what kind of cbd oil is good for sleep

How CBN may be able to help you sleep better

This new cannabis compound has become a popular sleep aid. Here’s how it works and how it differs from CBD.

Mercey Livingston is a health and wellness writer and certified Integrative Nutrition Health Coach. She’s written about fitness and wellness for Well+Good, Women’s Health, Business Insider, and Prevention.com among others. When not writing, she enjoys reading and trying out workout classes all over New York City.

Cannabidol has infiltrated every part of life — from leggings , to lattes, pet treats and more — and as it continues to gain popularity, more products hit the shelves every day. But another chemical that’s derived from hemp and cannabis just like CBD is now popping up in the sleep world. It’s called cannabinol, and it may be able to help you sleep better.

As someone who doesn’t respond well to melatonin, I’ve heard that CBD can help counteract the hangover effect that people can experience from melatonin. So I was intrigued when I heard from the CBN brand Sandland, which makes CBN supplements that contain microdoses of melatonin that promise to help you sleep without that groggy feeling. I hoped that CBN combined with a tiny dose of melatonin would be exactly what I needed on the occasional nights I have trouble sleeping. When I tried the supplements, I was pleasantly surprised when they helped me sleep without the typical next-day fog I usually feel.

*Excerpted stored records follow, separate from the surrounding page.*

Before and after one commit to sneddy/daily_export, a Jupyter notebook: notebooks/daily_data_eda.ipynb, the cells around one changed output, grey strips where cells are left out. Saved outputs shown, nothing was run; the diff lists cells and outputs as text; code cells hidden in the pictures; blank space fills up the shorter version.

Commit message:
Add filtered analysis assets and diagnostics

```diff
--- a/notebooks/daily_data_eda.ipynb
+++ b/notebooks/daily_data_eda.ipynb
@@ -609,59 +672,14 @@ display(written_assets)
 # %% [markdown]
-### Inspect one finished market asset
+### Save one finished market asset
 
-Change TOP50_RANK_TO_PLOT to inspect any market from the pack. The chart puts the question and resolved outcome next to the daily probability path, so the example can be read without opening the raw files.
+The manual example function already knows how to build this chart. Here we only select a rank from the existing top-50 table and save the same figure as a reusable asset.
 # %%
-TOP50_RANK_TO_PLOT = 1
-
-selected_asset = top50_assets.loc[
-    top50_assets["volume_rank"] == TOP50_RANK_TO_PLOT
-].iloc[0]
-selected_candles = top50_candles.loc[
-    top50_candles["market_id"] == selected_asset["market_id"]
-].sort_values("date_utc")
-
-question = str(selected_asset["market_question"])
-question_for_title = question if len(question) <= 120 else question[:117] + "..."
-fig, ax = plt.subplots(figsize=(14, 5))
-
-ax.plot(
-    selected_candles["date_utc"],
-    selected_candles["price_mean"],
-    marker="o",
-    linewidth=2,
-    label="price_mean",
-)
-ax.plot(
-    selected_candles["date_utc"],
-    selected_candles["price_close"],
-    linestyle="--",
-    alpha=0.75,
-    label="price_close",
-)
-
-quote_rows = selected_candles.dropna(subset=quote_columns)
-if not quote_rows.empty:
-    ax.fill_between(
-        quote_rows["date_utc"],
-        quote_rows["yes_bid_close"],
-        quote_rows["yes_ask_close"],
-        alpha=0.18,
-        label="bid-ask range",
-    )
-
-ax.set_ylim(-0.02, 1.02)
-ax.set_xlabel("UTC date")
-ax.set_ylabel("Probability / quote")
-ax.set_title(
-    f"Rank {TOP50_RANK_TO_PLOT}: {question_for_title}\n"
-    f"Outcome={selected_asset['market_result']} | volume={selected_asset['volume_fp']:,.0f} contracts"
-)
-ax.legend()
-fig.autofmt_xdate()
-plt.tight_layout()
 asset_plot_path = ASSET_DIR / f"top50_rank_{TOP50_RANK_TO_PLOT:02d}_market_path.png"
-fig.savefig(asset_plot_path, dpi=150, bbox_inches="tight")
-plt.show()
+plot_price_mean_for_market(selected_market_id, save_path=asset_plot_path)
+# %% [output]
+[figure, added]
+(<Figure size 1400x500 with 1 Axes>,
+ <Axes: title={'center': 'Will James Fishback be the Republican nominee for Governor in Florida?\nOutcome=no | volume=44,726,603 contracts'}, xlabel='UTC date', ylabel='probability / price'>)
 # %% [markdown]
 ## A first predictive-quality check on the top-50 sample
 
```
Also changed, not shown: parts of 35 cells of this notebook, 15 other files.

Currently, all types of CBD lack solid clinical research studies — but many are in progress, and we are close to having more scientific explanations on exactly how CBD works. CBN is even newer to the scene: For now, the information we have is largely anecdotal or based on animal research, which is helpful but not as helpful as human clinical trials. With that in mind, I spoke to the Sandland Sleep CEO Josh Townsend to gather more information on CBN and how it works.

What is CBN? How is it different from CBD?

Both CBD and CBN are cannabinoids, or compounds derived from cannabis plants. According to Sandland Sleep, CBN is the most sedative out of all the compounds in cannabis. CBN was discovered recently from decomposed THC (the psychoactive compound in cannabis).

“Cannabinoids can be classified in several ways, one of which is Broad vs Narrow,” Townsend says. “CBD is a very broad cannabinoid that does a good job in addressing general inflammation and potentially supporting mood stability. However, CBN is very specific and contributes to sleep and the decrease of anxiety.”

Even though CBN comes from THC, Townsend says it doesn’t have the psychoactive properties you might think of. “CBN is its own molecule and does not contain THC or any other psychoactive compound that could create a mind-altering event, or that could create a ‘positive’ drug-screening test result,” says Townsend.

CBN is a type of CBD that is derived from decomposed THC.

CBN and sleep

If CBD research is still considered in its early stages, then CBN is in its infancy. According to Townsend, CBN has been studied even less than CBD. In a study by Steep Hill Labs, CBN seemed to show sedative properties, but the lab later said more research is needed to understand if that’s true.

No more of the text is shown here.